In the May 2022 edition of Paddocks Press I wrote an article titled ‘Four Fundamental CSOS Issues Explained’. This month I focus on a further four issues.
CSOS STAFF DO NOT CHECK APPLICATIONS TO ENSURE THEY ARE VIABLE
I have looked at all the published CSOS adjudicator orders and many unpublished orders. In many, if not most of the orders, the adjudicator confirms that the applicant has requested relief that is clearly beyond the jurisdiction of an adjudicator to grant—because it does not fit into any of the categories of relief set out in section 39 of the Community Schemes Ombud Service Act 9 of 2011 (“the CSOS Act”).
The CSOS staff should examine the submitted dispute resolution applications and exclude from the conciliation and adjudication processes any prayers for relief that are outside the CSOS’s jurisdiction.
ADJUDICATORS DO NOT USE THEIR INVESTIGATIVE POWERS

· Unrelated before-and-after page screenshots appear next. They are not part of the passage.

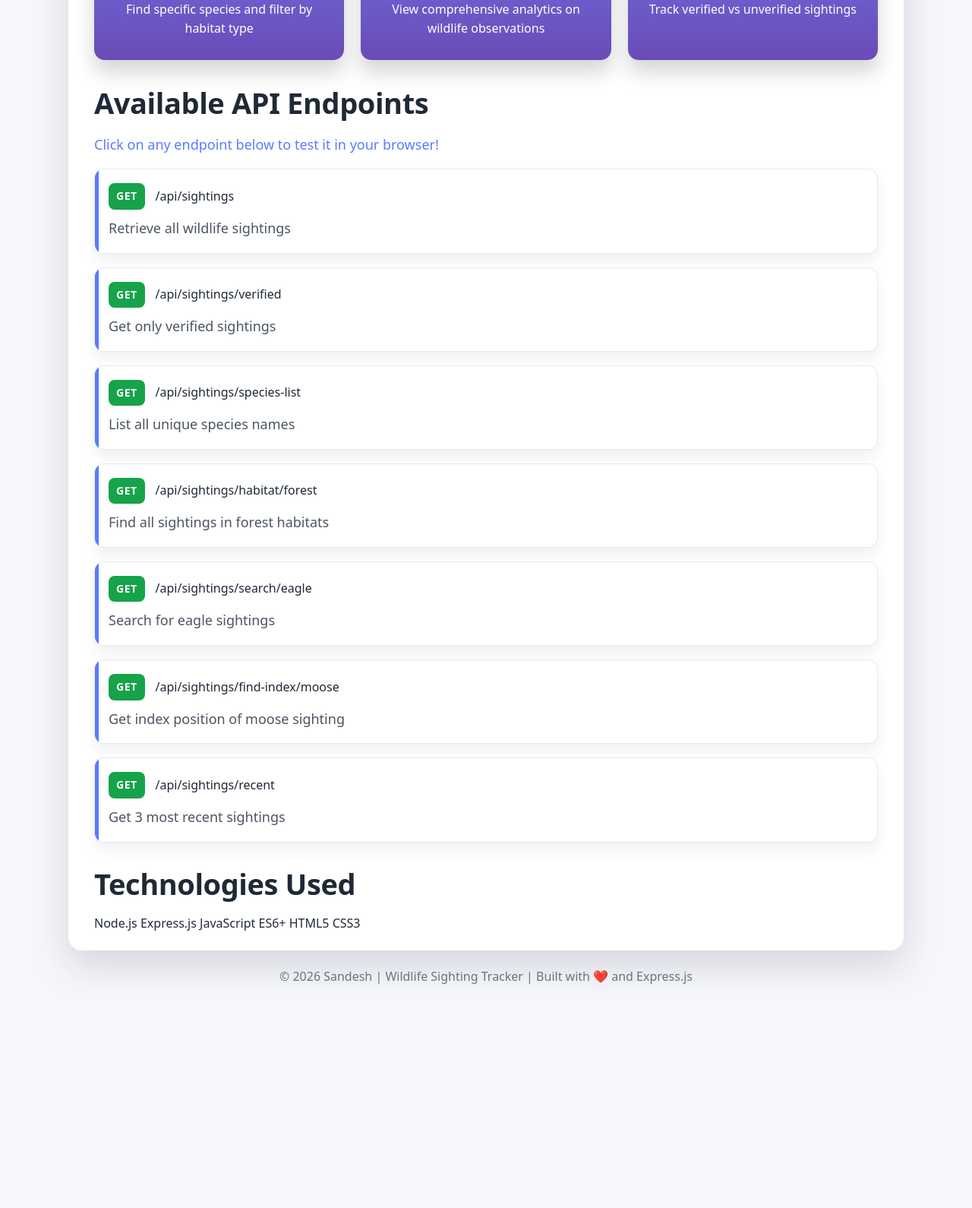
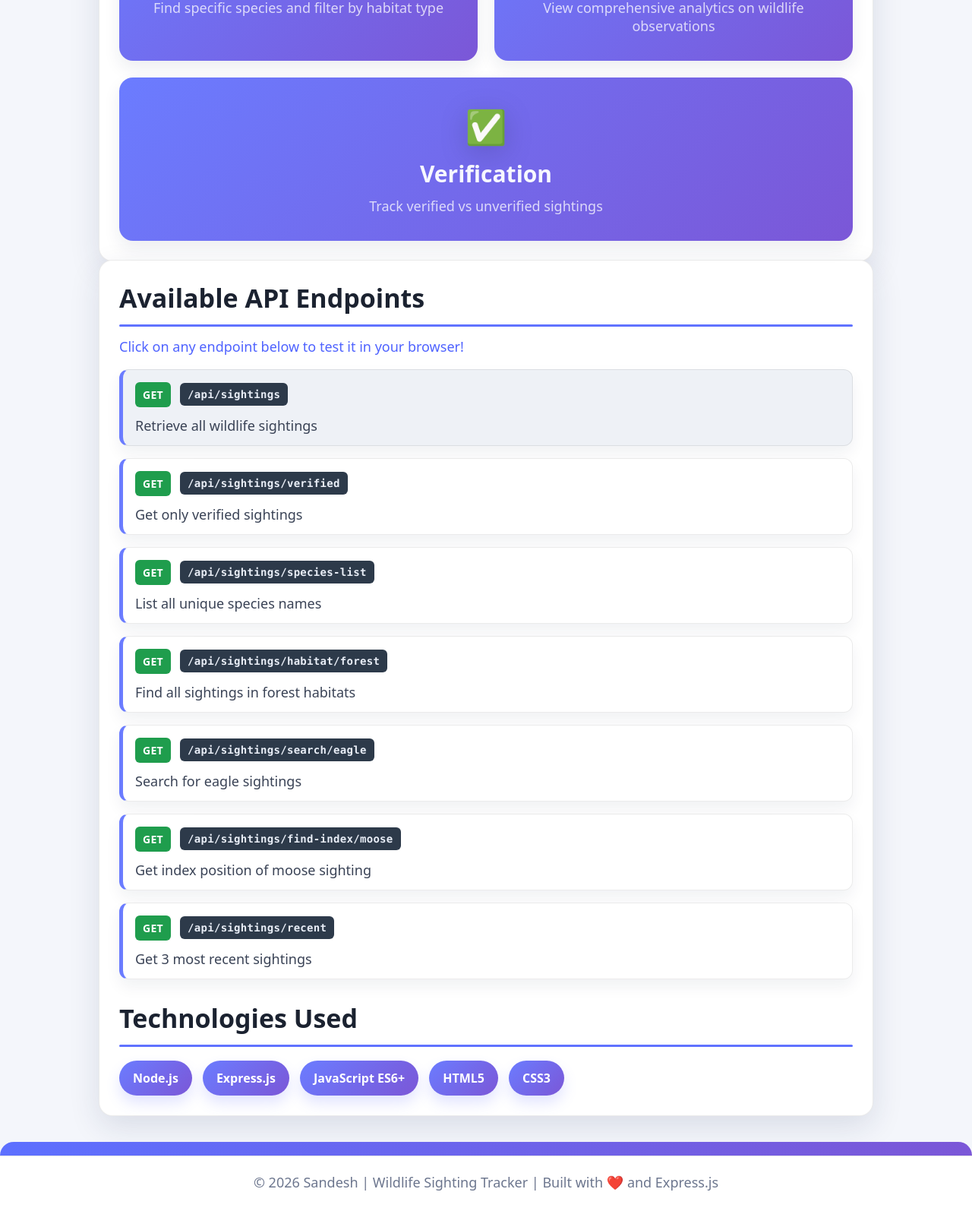
Before and after one commit to CodeCosmic00/wildlife-tracker, a website: page views/index.html in a window 1280 px wide. Shown: the part 1152-2742 px from the top of the page at 76% size. Before the commit the page ends 2461 px from the top, so only its background shows below. Drawn offline with Linux system fonts and the light colour scheme.

Commit message:
Update CSS styling

```diff
--- a/public/css/styles.css
+++ b/public/css/styles.css
@@ -1,223 +1,276 @@
-* { box-sizing: border-box; }
-html, body { margin: 0; padding: 0; }
-body {
-  font-family: system-ui, -apple-system, Segoe UI, Roboto, Arial, sans-serif;
-  color: #1f2937;
-  background: #f6f7fb;
-  line-height: 1.6;
+:root {
+  --bg: #f4f6fb;
+  --text: #1b2230;
+  --muted: #77819a;
+
+  --blue: #4f63ff;
+  --blue2: #6a7cff;
+
+  --card: #ffffff;
+  --border: rgba(0, 0, 0, 0.08);
+
+  --shadow: 0 14px 40px rgba(25, 40, 80, 0.12);
+  --shadow-soft: 0 10px 22px rgba(25, 40, 80, 0.08);
+
+  --radius: 18px;
 }
 
-a { color: inherit; text-decoration: none; }
+* { box-sizing: border-box; }
 
-.hero {
-  padding: 64px 24px 48px;
-  max-width: 1100px;
+body {
+  margin: 0;
+  font-family: system-ui, -apple-system, Segoe UI, Roboto, Arial, sans-serif;
+  background: var(--bg);
+  color: var(--text);
+}
+
+.container {
+  width: min(1020px, calc(100% - 40px));
   margin: 0 auto;
 }
 
-.hero h1 {
-  margin: 0 0 10px;
+.hero {
+  background: #f7f8ff;
+  padding: 44px 0 26px;
+}
+
+.hero-inner { padding: 0 2px; }
+
+.hero-title {
+  margin: 0;
+  font-size: 46px;
+  font-weight: 850;
+  letter-spacing: -0.8px;
+}
+
+.hero-sub {
+  margin: 10px 0 0;
+  font-size: 22px;
+  color: var(--muted);
+}
+
+.strip {
+  height: 64px;
+  background: linear-gradient(90deg, #5d70ff, #7b57d7);
+  border-bottom-left-radius: 26px;
+  border-bottom-right-radius: 26px;
+}
+
+.section-card {
+  background: var(--card);
+  margin-top: -28px;
+  margin-bottom: 26px;
+  border-radius: var(--radius);
+  box-shadow: var(--shadow);
+  border: 1px solid var(--border);
+  padding: 26px;
+}
+
+.section-title {
+  margin: 0;
+  font-size: 34px;
+  font-weight: 850;
+}
+
+.section-underline {
+  margin-top: 12px;
+  height: 3px;
+  background: var(--blue);
+  width: 100%;
+  border-radius: 100px;
+  opacity: 0.9;
+}
+
+.mt { margin-top: 28px; }
+
+.muted {
+  margin: 18px 0 0;
+  color: var(--muted);
+  font-size: 18px;
+  line-height: 1.7;
+}
+
+.about {
+  text-align: center;
+  padding: 12px 6px 6px;
+}
+
+.avatar-wrap {
+  width: 170px;
+  height: 170px;
+  margin: 18px auto 0;
+  border-radius: 999px;
+  padding: 6px;
+  background: linear-gradient(180deg, #6b7cff, #5a4fe0);
+  box-shadow: 0 10px 30px rgba(90, 79, 224, 0.25);
+}
+
+.avatar {
+  width: 100%;
+  height: 100%;
+  border-radius: 999px;
+  object-fit: cover;
+  border: 4px solid rgba(255, 255, 255, 0.92);
+  background: #fff;
+}
+
+.hello {
+  margin: 18px 0 6px;
+  color: var(--blue2);
+  font-size: 34px;
+  font-weight: 850;
+}
+
+.about-text {
+  margin: 10px auto 0;
+  max-width: 820px;
+  color: #2b3447;
+  font-size: 18px;
+  line-height: 1.8;
+}
+
+.feature-grid {
+  display: grid;
+  gap: 22px;
+  margin-top: 22px;
+  grid-template-columns: repeat(1, 1fr);
+}
+
+.feature-card {
+  border-radius: 18px;
+  padding: 34px 16px;
+  background: linear-gradient(135deg, #6b7cff, #7b57d7);
+  box-shadow: var(--shadow-soft);
+  text-align: center;
+  color: #f7f8ff;
+}
+
+.feature-icon {
   font-size: 44px;
-  letter-spacing: -0.5px;
+  margin-bottom: 12px;
+  filter: drop-shadow(0 8px 18px rgba(0,0,0,0.15));
+}
+
+.feature-title {
+  font-size: 30px;
+  font-weight: 850;
+  margin: 0;
+}
+
+.feature-sub {
+  margin-top: 10px;
+  font-size: 18px;
+  color: rgba(255,255,255,0.75);
+}
+
+.hint {
+  margin: 14px 0 0;
+  color: var(--blue);
+  font-size: 18px;
+}
+
+.endpoint-list {
+  margin-top: 18px;
+  display: grid;
+  gap: 16px;
+}
+
+.endpoint {
+  display: block;
+  text-decoration: none;
+  background: #ffffff;
+  border-radius: 12px;
+  border: 1px solid var(--border);
+  box-shadow: 0 10px 20px rgba(20, 30, 70, 0.06);
+  padding: 16px 16px 14px;
+  border-left: 5px solid #6b7cff;
+  transition: transform 0.12s ease, box-shadow 0.12s ease;
+}
+
+.endpoint:hover {
+  transform: translateY(-2px);
+  box-shadow: 0 14px 26px rgba(20, 30, 70, 0.10);
+}
+
+.endpoint-active {
+  background: #eef1f6;
+}
+
+.endpoint-top {
   display: flex;
   align-items: center;
   gap: 12px;
 }
 
-.hero .subtitle {
-  margin: 0;
-  font-size: 22px;
-  color: #8b95a7;
+.badge {
+  display: inline-flex;
+  align-items: center;
+  justify-content: center;
+  border-radius: 6px;
+  padding: 7px 10px;
+  font-weight: 800;
+  font-size: 14px;
+  letter-spacing: 0.3px;
 }
 
-.page-band {
-  background: linear-gradient(90deg, #6a7df0 0%, #6b4bb6 60%, #6b4bb6 100%);
-  padding: 44px 20px 60px;
+.badge-get {
+  background: #1f9d4d;
+  color: #fff;
 }
 
-.container {
-  max-width: 1100px;
-  margin: 0 auto;
-  background: #ffffff;
-  border-radius: 18px;
-  box-shadow: 0 20px 50px rgba(17, 24, 39, 0.15);
-  padding: 34px 34px 22px;
+.badge-route {
+  background: #2d3a4a;
+  color: #e9eef7;
+  font-family: ui-monospace, SFMono-Regular, Menlo, Monaco, Consolas, "Liberation Mono", monospace;
 }
 
-.section-title {
-  font-size: 38px;
-  margin: 0 0 10px;
-  letter-spacing: -0.4px;
-}
-
-.section-rule {
-  height: 3px;
-  width: 100%;
-  background: #5a7bff;
-  border-radius: 999px;
-  margin: 0 0 26px;
-}
-
-.about-grid {
-  display: grid;
-  grid-template-columns: 260px 1fr;
-  gap: 26px;
-  align-items: start;
-  margin-bottom: 28px;
-}
-
-.avatar {
-  width: 240px;
-  height: 240px;
-  border-radius: 999px;
-  object-fit: cover;
-  border: 6px solid #6a7df0;
-  box-shadow: 0 14px 30px rgba(90, 123, 255, 0.25);
-}
-
-.hello {
-  margin: 0 0 12px;
-  color: #6a7df0;
-  font-size: 32px;
-  font-weight: 800;
-}
-
-.about-text {
-  margin: 0 0 16px;
-  color: #4b5563;
+.endpoint-desc {
+  margin-top: 12px;
+  color: #3a4356;
   font-size: 18px;
 }
 
-.feature-grid {
-  display: grid;
-  grid-template-columns: repeat(3, 1fr);
-  gap: 22px;
-  margin: 18px 0 26px;
+.chips {
+  margin-top: 18px;
+  display: flex;
+  flex-wrap: wrap;
+  gap: 14px;
 }
 
-.feature-card {
-  background: linear-gradient(180deg, #6a7df0 0%, #6b4bb6 100%);
-  border-radius: 14px;
-  padding: 28px 22px;
-  min-height: 220px;
-  box-shadow: 0 16px 26px rgba(17, 24, 39, 0.18);
-  text-align: center;
-  color: #ffffff;
+.chip {
+  background: linear-gradient(135deg, #6b7cff, #7b57d7);
+  color: #fff;
+  padding: 12px 18px;
+  border-radius: 999px;
+  font-weight: 750;
+  box-shadow: 0 10px 18px rgba(100, 110, 255, 0.18);
 }
 
-.feature-icon {
-  font-size: 40px;
-  margin-bottom: 10px;
+.footer {
+  margin-top: 34px;
 }
 
-.feature-title {
-  margin: 0;
-  font-size: 28px;
-  font-weight: 900;
+.footer-strip {
+  height: 18px;
+  background: linear-gradient(90deg, #5d70ff, #7b57d7);
+  border-top-left-radius: 22px;
+  border-top-right-radius: 22px;
 }
 
-.feature-desc {
-  margin: 10px auto 0;
-  max-width: 260px;
-  color: rgba(255, 255, 255, 0.8);
+.footer-inner {
+  background: #ffffff;
+  border-top: 1px solid var(--border);
+  text-align: center;
+  padding: 22px 14px;
+  color: #6c768e;
   font-size: 18px;
 }
 
-.hint {
-  margin: 8px 0 18px;
-  color: #5a7bff;
-  font-size: 18px;
+@media (min-width: 900px) {
+  .feature-grid {
+    grid-template-columns: repeat(2, 1fr);
+  }
+  .feature-grid .feature-card:nth-child(3) {
+    grid-column: 1 / -1;
+  }
 }
-
-.endpoint-list {
-  display: grid;
-  gap: 18px;
-  margin: 0 0 24px;
-}
-
-.endpoint {
-  display: block;
-  padding: 18px 18px;
-  border-radius: 12px;
-  background: #ffffff;
-  border: 1px solid #e5e7eb;
-  box-shadow: 0 10px 18px rgba(17, 24, 39, 0.06);
-  position: relative;
-  overflow: hidden;
-}
-
-.endpoint::before {
-  content: "";
-  position: absolute;
-  left: 0;
-  top: 0;
-  width: 5px;
-  height: 100%;
-  background: #5a7bff;
-}
-
-.endpoint-top {
-  display: flex;
-  gap: 14px;
-  align-items: center;
-  margin-bottom: 10px;
-}
-
-.badge-get {
-  background: #16a34a;
-  color: #ffffff;
-  font-weight: 800;
-  font-size: 14px;
-  padding: 6px 10px;
-  border-radius: 8px;
-  letter-spacing: 0.5px;
-}
-
-.path-pill {
-  background: #1f2937;
-  color: #ffffff;
-  font-family: ui-monospace, SFMono-Regular, Menlo, Monaco, Consolas, "Liberation Mono", monospace;
-  font-size: 14px;
-  padding: 8px 12px;
-  border-radius: 8px;
-}
-
-.endpoint-desc {
-  margin: 0;
-  color: #4b5563;
-  font-size: 18px;
-}
-
-.endpoint:hover {
-  transform: translateY(-1px);
-  box-shadow: 0 14px 22px rgba(17, 24, 39, 0.10);
-}
-
-.tech-row {
-  display: flex;
-  flex-wrap: wrap;
-  gap: 14px;
-  padding: 6px 0 18px;
-}
-
-.tech-pill {
-  background: linear-gradient(180deg, #6a7df0 0%, #6b4bb6 100%);
-  color: #ffffff;
-  padding: 10px 18px;
-  border-radius: 999px;
-  font-weight: 800;
-  box-shadow: 0 10px 18px rgba(17, 24, 39, 0.10);
-}
-
-.footer {
-  text-align: center;
-  color: #6b7280;
-  padding: 22px 8px 10px;
-}
-
-@media (max-width: 900px) {
-  .feature-grid { grid-template-columns: 1fr; }
-  .about-grid { grid-template-columns: 1fr; }
-  .avatar { width: 200px; height: 200px; margin: 0 auto; display: block; }
-  .hero h1 { font-size: 36px; }
-}
```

The CSOS Act gives adjudicators extensive investigative powers. Section 51 of the CSOS Act allows them to demand information or documents, require that information be given in the form of affidavits or statements and require people to come to their offices for an interview. They can enter any private or common area in a scheme and inspect any scheme asset, record or document. Anyone with a scheme record must make it available within 24 hours of the adjudicator’s requirement to see it and must provide the adjudicator with copies.
In very few orders does the adjudicator record having inspected the property. In none did I see any record of the adjudicator having exercised any of their other investigative powers. Nor did I notice any mention of an adjudicator having referred to the CSOS’ records to confirm any issue.
The CSOS should ensure that adjudicators are aware of and use their investigative powers, with support from CSOS staff.
SOME ADJUDICTORS APPEAR NOT TO BE PROPERLY TRAINED
The CSOS adjudicators are all qualified lawyers, but some of them appear to have no knowledge or experience of the types of community schemes disputes they are adjudicating. In a few of the orders, the adjudicator refers to the incorrect laws or appears to be unaware that the sectional title scheme management laws changed in 2016. Adjudicators have frequently and incorrectly assumed that they have a general jurisdiction that entitles them to give any order they think is fair in the circumstances. Adjudicators have sometimes failed to settle an issue in dispute, but referred it back to the community scheme for further consideration or requiring further expert input.
The CSOS should ensure that its full and part-time adjudicators are all properly qualified and experienced, as required by section 21(2)(b) of the CSOS Act, and it should examine their orders before publication to ensure that they are within the scope of section 39 of that Act.
OMBUDS DO NOT ALLOW PARTIES TO CHOOSE AN ADJUDICATOR
Section 46(1)(d) of the CSOS Act requires a CSOS regional ombud to allow the parties to inspect and obtain copies of the current list of adjudicators. Section 48(3) and (4) of that Act require the regional ombud, in cases where the parties do not qualify for a waiver of the adjudication fee, to (A) give the parties notice of the costs of the adjudicators’ services and how payment can be made and secured, and (B) give disputing parties the option to agree on which adjudicator they wish to have hear their dispute. Only if the parties cannot agree, may the ombud choose the adjudicator.
In practice, I have not heard of any matter in which an ombud has given parties details of adjudicators and allowed them to choose the one they consider most suitable. The CSOS should comply with the CSOS Act in these regards.
This series of articles will be continued next month.
Graham Paddock is a specialist community schemes attorney, notary and conveyancer. He has been advising clients and teaching students for over 40 years, and was an adjunct professor at UCT for 10 years.
Article reference: Paddocks Press: Volume 17, Issue 6.
This article is published under the Creative Commons Attribution license.